She also writes on what it means to be a “reader,” and how to set an example to children. Kristen Mae shows us how to “trick” your kids into reading — in a good way. Michelle Woo details the sad truth of why some kids stop reading by age 9 — and how you can prevent this.
Reading is the gateway to all forms of thought and subject matter. It is a doorway to our past and a pathway to what our future will become.
Make sure it is wide open for your children and remove any and all roadblocks.
If you follow my Facebook page, you know I post links to some interesting articles around the web. Here’s a round-up of some recent favorites:
Have trouble finding time to read? Are you optimizing your reading time? What are you reading goals? Why You Need a Reading Plan will answer those questions and set you on a life-long adventure of reading.
In Reading The Great Books Well Should Transcend Moralism, Ramona Tausz asks, “Can books change you? Can they make you a better person? Most importantly, will you let them try?” Learn from the Great Books.

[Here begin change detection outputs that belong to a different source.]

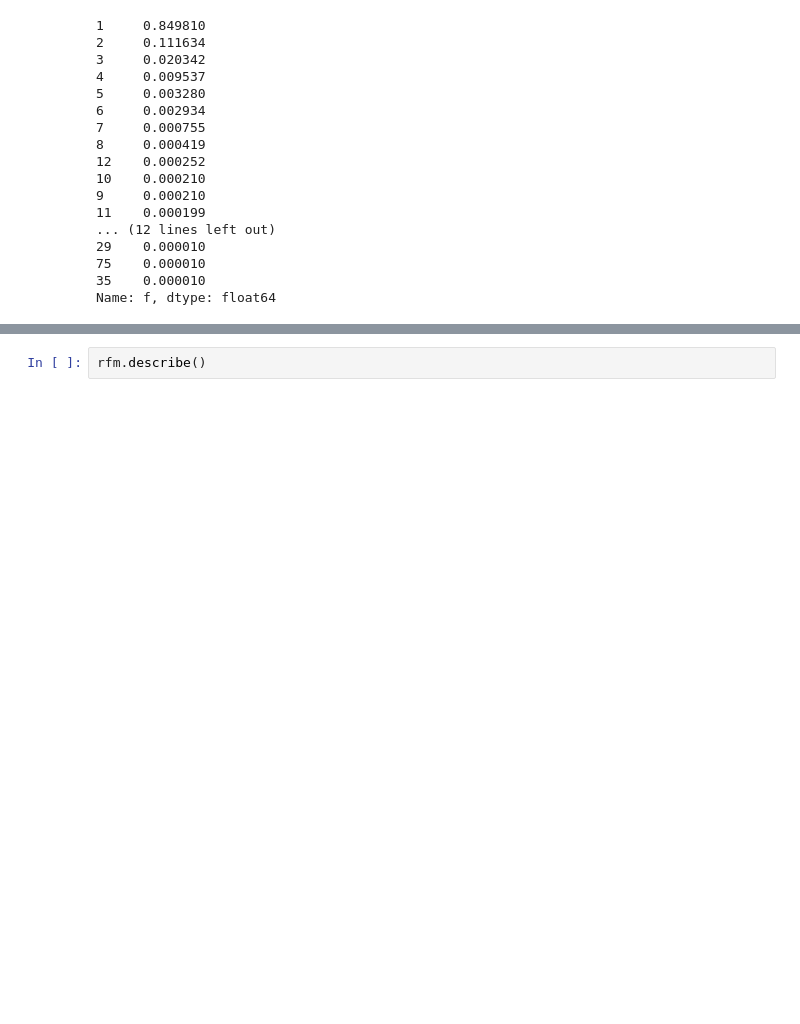
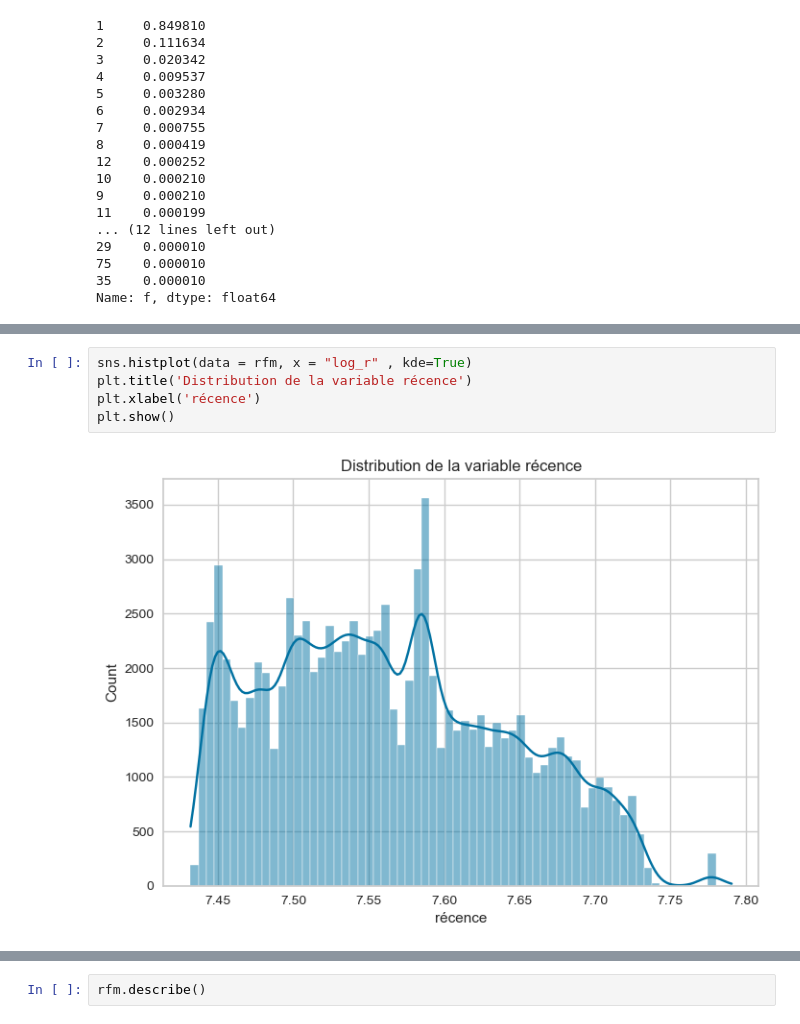
Before and after one commit to ArhurK/P5-Segmentez-les-clients-d-un-e-commerce, a Jupyter notebook: P5_Olist_Nettoyage.ipynb, the cells around one changed output, grey strips where cells are left out. Cells and saved outputs as stored; diff of their text form; blank space fills up the shorter version.

```diff
--- a/P5_Olist_Nettoyage.ipynb
+++ b/P5_Olist_Nettoyage.ipynb
@@ -405,2 +411,9 @@ sns.displot(data= rfm, x='r')
+# %%
+sns.histplot(data = rfm, x = "log_r" , kde=True)
+plt.title('Distribution de la variable récence')
+plt.xlabel('récence')
+plt.show()
+# %% [output]
+[figure, added]
 # %%
 sns.boxplot(data= rfm, x='m', showfliers = False)
```
Also changed, not shown: parts of 40 cells of this notebook.
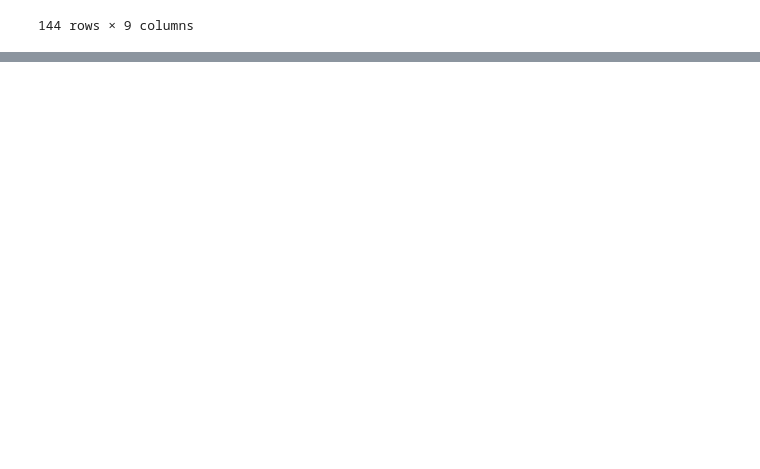
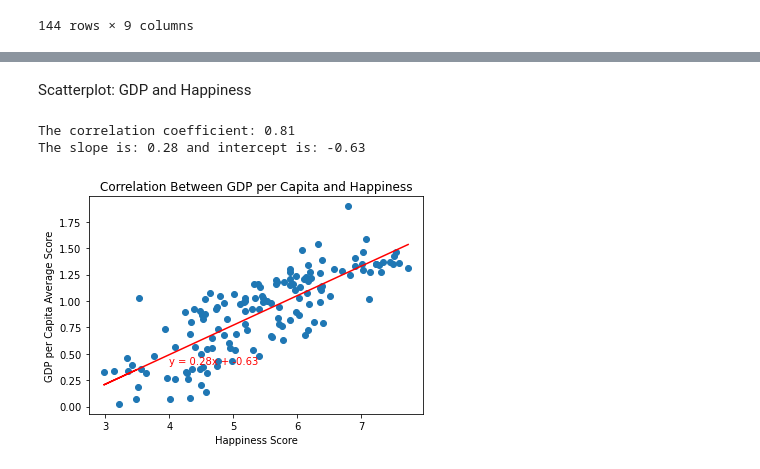
Before and after one commit to nbolt1989/Group_Project_1, a Jupyter notebook: Time for Happiness.ipynb, the cells around one changed output, grey strips where cells are left out. Saved outputs shown, nothing was run; the diff lists cells and outputs as text; code cells hidden in the pictures; blank space fills up the shorter version.

```diff
--- a/Time for Happiness.ipynb
+++ b/Time for Happiness.ipynb
@@ -280,0 +346,10 @@ top10
+# %% [markdown]
+Scatterplot: GDP and Happiness
+# %%
+happinessfunction(average_df["Score Average"],average_df['GDP per Capita Average'],\
+         title="Correlation Between GDP per Capita and Happiness",xlabel = "Happiness Score",\
+                  ylabel = "GDP per Capita Average Score", i=4,l=.4)
+# %% [output]
+The correlation coefficient: 0.81
+The slope is: 0.28 and intercept is: -0.63
+[figure, added]
```
Also changed, not shown: parts of 17 cells of this notebook.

Find out if you suffer from Tsundoku, the practice of buying more books than you can read. Is this a bad thing?
Read the troubling, A Third Of Teens Haven’t Read A Single Book In Past Year, which writes:
Many [teens] simply don’t have experience delving into long-form texts. Learning to do so is imperative…as it lays the groundwork for developing critical thinking skills and understanding complex issues…
“Think about how difficult it must be to read even five pages of an 800-page college textbook when you’ve been used to spending most of your time switching between one digital activity and another in a matter of seconds.”
Follow on FB for more fascinating books, ideas and the cutting edge. Of course, stay here as well for longer discussions, Finding your Story, and the War Among the Shadows.
Author Nadine Brandes asks the question, and explains why and how you should be.
Shannon A. Thompson writes:
As an author and full-time editor, I’m coming across more and more writers who don’t read their own genre, or — even worse — don’t read at all. There are generally two types of these writers.
1. Writers who claim to read but obviously don’t (and I’ll get to how it is obvious later).
2. Writers who haven’t read anything since they left high school twenty years ago.
Spoiler Alert: Neither of these options is okay.
Writers, please, oh please, you must read—and you must read often, especially in your own genre. As the infamous Stephen King once said, “If you don’t have time to read, you don’t have the time (or the tools) to write.” I adamantly agree with him.
Read the rest here.
Anastasia writes on Reading and Snobbism.